This is the boxplot section of
the gallery. If you want to know more about this kind of chart, visit data-to-viz.com. If you're
looking for a simple way to implement it in R or ggplot2, pick an example below. Note:
this online course on ggplot2 covers several
Anatomy of a boxplot - Explanation - Image source
Boxplot is probably the most commonly used chart type to compare distribution of several groups. However, you should keep in mind that data distribution is hidden behind each box. For instance, a normal distribution could look exactly the same as a bimodal distribution. Please read more explanation on this matter, and consider a violin plot or a ridgline chart instead.
The basic boxplot hides information: how does the underlying distribution look like? What are the category sample sizes?

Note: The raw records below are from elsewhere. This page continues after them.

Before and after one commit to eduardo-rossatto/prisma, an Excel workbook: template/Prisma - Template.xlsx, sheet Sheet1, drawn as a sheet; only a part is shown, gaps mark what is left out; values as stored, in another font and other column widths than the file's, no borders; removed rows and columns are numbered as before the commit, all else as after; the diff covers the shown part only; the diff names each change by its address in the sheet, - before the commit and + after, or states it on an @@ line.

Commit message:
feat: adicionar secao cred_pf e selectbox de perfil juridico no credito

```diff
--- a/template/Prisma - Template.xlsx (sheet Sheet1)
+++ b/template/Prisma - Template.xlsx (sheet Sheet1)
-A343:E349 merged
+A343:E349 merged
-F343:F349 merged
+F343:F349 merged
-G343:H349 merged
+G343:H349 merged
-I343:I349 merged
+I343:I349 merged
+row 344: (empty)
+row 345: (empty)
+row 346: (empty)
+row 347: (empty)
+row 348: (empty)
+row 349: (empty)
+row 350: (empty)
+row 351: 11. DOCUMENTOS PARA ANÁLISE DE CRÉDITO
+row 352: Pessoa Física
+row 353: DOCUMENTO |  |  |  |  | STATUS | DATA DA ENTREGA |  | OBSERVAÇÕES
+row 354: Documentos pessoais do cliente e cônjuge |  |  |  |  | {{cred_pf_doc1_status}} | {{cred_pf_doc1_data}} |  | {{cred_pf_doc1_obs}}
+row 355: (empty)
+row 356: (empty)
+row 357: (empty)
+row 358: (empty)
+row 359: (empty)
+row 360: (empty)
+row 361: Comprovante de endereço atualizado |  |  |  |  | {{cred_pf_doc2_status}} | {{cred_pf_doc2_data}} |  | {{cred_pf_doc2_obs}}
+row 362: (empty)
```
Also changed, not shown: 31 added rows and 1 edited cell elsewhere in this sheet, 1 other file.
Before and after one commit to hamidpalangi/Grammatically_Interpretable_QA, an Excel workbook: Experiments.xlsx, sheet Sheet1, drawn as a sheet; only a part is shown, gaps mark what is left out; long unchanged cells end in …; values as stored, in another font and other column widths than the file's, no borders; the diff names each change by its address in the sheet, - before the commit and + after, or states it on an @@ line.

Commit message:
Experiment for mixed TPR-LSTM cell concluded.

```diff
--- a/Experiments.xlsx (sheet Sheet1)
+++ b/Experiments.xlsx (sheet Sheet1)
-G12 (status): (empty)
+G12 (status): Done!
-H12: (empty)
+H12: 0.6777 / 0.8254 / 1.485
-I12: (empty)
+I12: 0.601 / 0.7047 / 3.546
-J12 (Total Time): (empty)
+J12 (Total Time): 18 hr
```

Boxplot are built thanks to the
geom_boxplot() geom of
ggplot2. See its basic usage on the first example below. Note that reordering groups is an important step to get a more insightful figure. Also, showing individual data points with jittering is a good way to avoid hiding the underlying distribution.
An overview of the boxplot options offered by ggplot2 to custom chart appearance.
Control group order
Changing group order in a boxplot is a crucial step. Learn why and discover 3 methods to do so.
Several examples showing most usual color customization: uniform, discrete, using colorBrewer, Viridis and more.
Highlight a group
Learn how to highlight a group on your chart to convey your message more efficiently.
A grouped boxplot displays the distribution of several categories organized in groups and subgroups
Faceting in boxplot
An alternative to grouped boxplot where each group or each subgroup is displayed in a distinct panel.
Boxplot from continuous variable.
how to build a boxplot with ggplot2 where categories are actually bins of a numeric variable.
Add mean value.
Explaines how to add mean value on top of boxplot. (remember boxplot displays the median, not the mean).
Add individual observation
Boxplot downside is to hide information. You can reveal box underlying distribution showing individual observations with jitter.
Build boxplot with base R is totally doable thanks to the
boxplot() function. Here are a few examples of its use:
X axis labels on several lines
How to display the X axis labels on several lines: an application to boxplot to show sample size of each group.
Boxplot with jitter
Show individual observations on top of boxes, with jittering to avoid dot overlap.
Grouped and ordered boxplot
How to build a grouped boxplot (groups & subgroups) and order it by increasing median.
Boxplot with labels on top
Add labels on top of each category to display custom information like category sample size.
Tukey test compares the mean of all pairs of category. Here is how to perform it and represent its result on a boxplot.
Box type around plot
Learn how the bty argument of the par() function allows to custom the box around base R plot.
The web is full of astonishing R charts made by awesome bloggers. The R graph gallery tries to display some of the best creations and explain how their source code works. If you want to display your work here, please drop me a word or even better, submit a Pull Request!